Japan: The Toothless Tiger
Once a political and economic powerhouse, Japan now finds herself severely weakened and in a very troubling situation with a belligerent and expansionist China on one side and a still–influential but distant and waning America on the other. For years Japan has adhered to its commitment to a strictly defensive military, while China, once the "sick man of Asia" rapidly expands its military—probing and pushing its neighbors to their limits. As the pendulum of geopolitical power inexorably swings back to China, Japan faces several dilemmas. What choices it makes will prove vital not only for its survival, but for the entire Pacific region.
Declan Hayes draws on his experiences teaching in Japan for over a decade at Tokyo's Sophia University to give an insider's perspective on this topic, placing the Pacific situation in a political context.
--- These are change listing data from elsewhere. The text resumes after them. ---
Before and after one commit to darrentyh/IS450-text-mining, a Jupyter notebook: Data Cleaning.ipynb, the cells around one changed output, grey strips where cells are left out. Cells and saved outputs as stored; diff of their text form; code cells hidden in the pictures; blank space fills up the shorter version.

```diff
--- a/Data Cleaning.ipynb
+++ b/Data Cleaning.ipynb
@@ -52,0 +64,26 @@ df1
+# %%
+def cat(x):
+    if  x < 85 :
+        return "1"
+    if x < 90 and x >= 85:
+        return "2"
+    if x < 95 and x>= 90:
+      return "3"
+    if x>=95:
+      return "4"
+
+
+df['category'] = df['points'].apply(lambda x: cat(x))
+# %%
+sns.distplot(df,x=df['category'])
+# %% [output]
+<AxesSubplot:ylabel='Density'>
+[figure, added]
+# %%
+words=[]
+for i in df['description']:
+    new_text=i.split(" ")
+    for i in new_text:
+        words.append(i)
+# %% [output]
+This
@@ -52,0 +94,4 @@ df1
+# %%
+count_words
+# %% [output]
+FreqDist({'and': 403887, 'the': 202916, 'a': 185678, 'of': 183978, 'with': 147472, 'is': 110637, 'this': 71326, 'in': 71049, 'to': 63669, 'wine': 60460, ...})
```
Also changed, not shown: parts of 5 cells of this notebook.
Hemmed in by mounting tensions with China over the Senkaku / Diaoyu Islands and facing nuclear threats from North Korea, what should Japan do? Should she rearm? Should she get the bomb? What are the consequences of rearming, or not rearming? Professor Hayes outlines a way forward by presenting how and why Japan must develop a more sophisticated approach to China, Russia and the two Koreas to address growing threats to her security and national interests.
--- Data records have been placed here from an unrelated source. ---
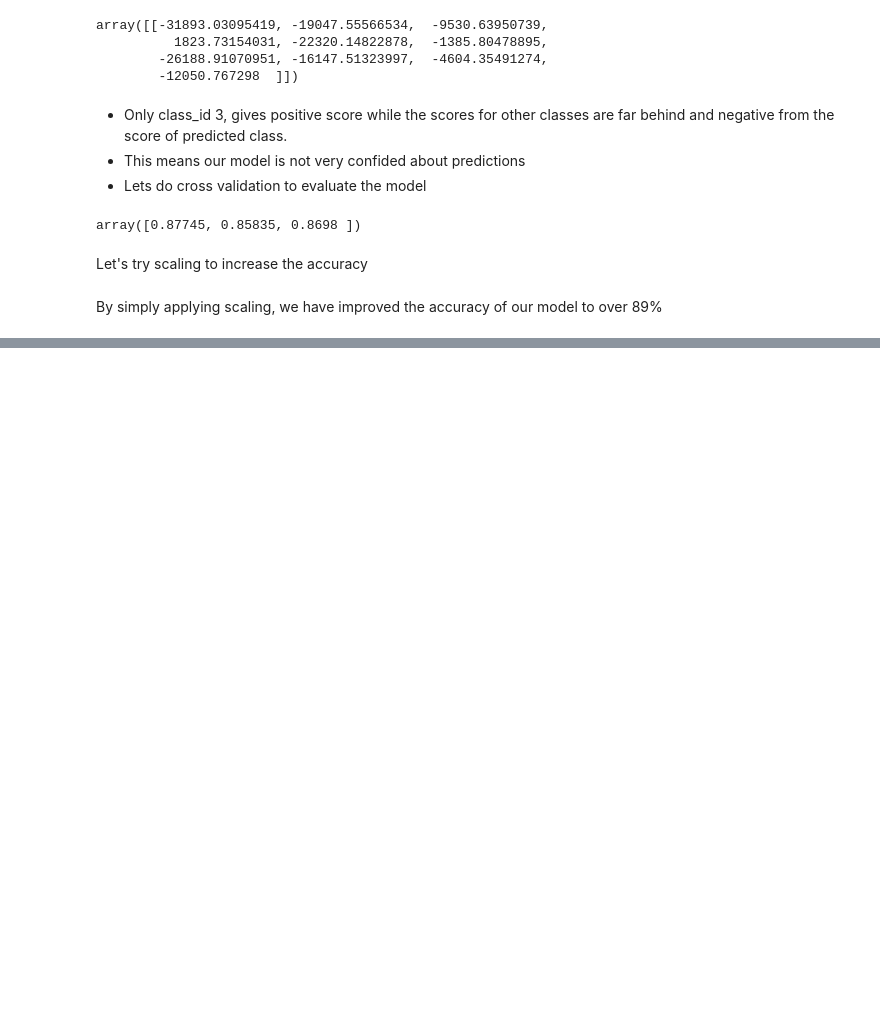
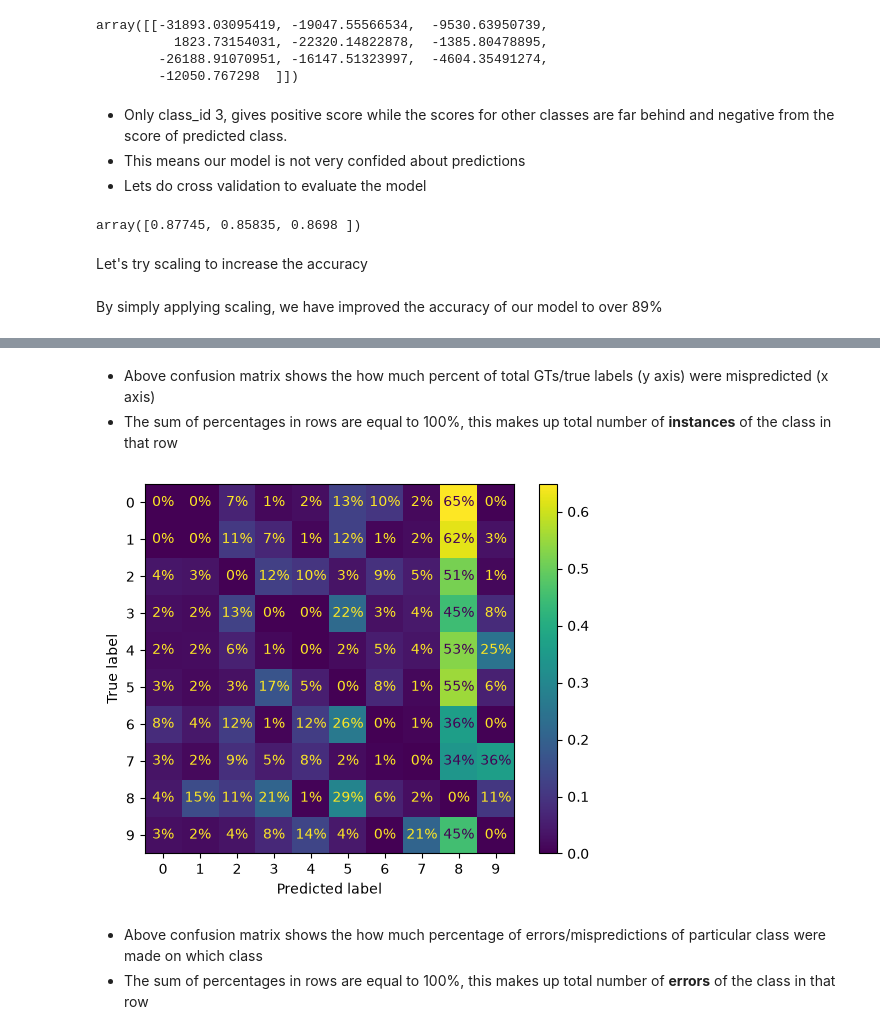
Before and after one commit to yusufjonc07/ML-learning, a Jupyter notebook: notebooks/ClfMNIST.ipynb, the cells around one changed output, grey strips where cells are left out. Drawn from its saved outputs; the diff is of its cells as text; code cells hidden in the pictures; blank space fills up the shorter version.

```diff
--- a/notebooks/ClfMNIST.ipynb
+++ b/notebooks/ClfMNIST.ipynb
@@ -464,0 +477,11 @@ plt.show()
+# %% [markdown]
+- Above confusion matrix shows the how much percent of total GTs/true labels (y axis) were mispredicted (x axis)
+- The sum of percentages in rows are equal to 100%, this makes up total number of <b>instances</b> of the class in that row
+# %%
+ConfusionMatrixDisplay.from_predictions(y_train, y_train_pred, normalize="true", sample_weight=(y_train_pred != y_train), values_format=".0%")
+plt.show()
+# %% [output]
+[figure, added]
+# %% [markdown]
+- Above confusion matrix shows the how much percentage of errors/mispredictions of particular class were made on which class
+- The sum of percentages in rows are equal to 100%, this makes up total number of <b>errors</b> of the class in that row
```
Also changed, not shown: parts of 11 cells of this notebook.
Not merely an analysis of Japan and China, this book covers the entire region and all of its players. Topics include:
- The prospects for War.
- The Dagger to the Heart: Korea.
- Taiwan: China's Rebel Province.
- China versus Japan.
- Japan the Toothless Tiger.
- Japan's Military Machine.
- Japan's Home Front.
- Into the Future.
An Interview with author Declan Hayes:
What is new or noteworthy in the second edition of Japan The Toothless Tiger?
The years between its first and second edition have shown the book's theses to be correct. Japan and China are now squaring up to each other in the South China Sea, North Korea pushes the peninsula, the most militarized area on the planet, closer to the brink, Chinese military expenditure far outstrips that of China, the battle for scarce resources intensifies and the United States finds itself totally and utterly over-extended and lacking the logistical, diplomatic and financial depth to halt China's advance.
Has your original opinion about Japan and its neighbors proved valid?
My opinion gets its validity by virtue of the fact I have been proved to be correct not only by recent history but by the facts laid out in my book.
How does your approach to analyzing Japan differ from that of other Japanologists?
They refuse, as Americans say, to smell the coffee. They are so engrossed in admiring Japanese culture that they are blind to the economic objectives and constraints that underwrote that culture. It is those objectives and constraints that form the bedrock of my analysis.
So yours is a theoretical, academic exercise?
And a practical exercise as well. I spent ten years in Japan and I have traveled extensively throughout East and South-East Asia and have returned to the region on many occasions since to address for on this and related topics. Because I spent much of that time speaking with practitioners in the field, the book comes from an informed angle.
Why else is Japan The Toothless Tiger Relevant to readers who are interested in this subject?
Because it is uses simple, concise English even though it addresses complex issues, it gives the reader a solid foundation from which to approach the tangled web of Japanese and Chinese hard and soft power in East Asia and beyond and a valuable sieve to filter through the news bulletins emanating from the South China Sea and East and South East Asia's other flash points.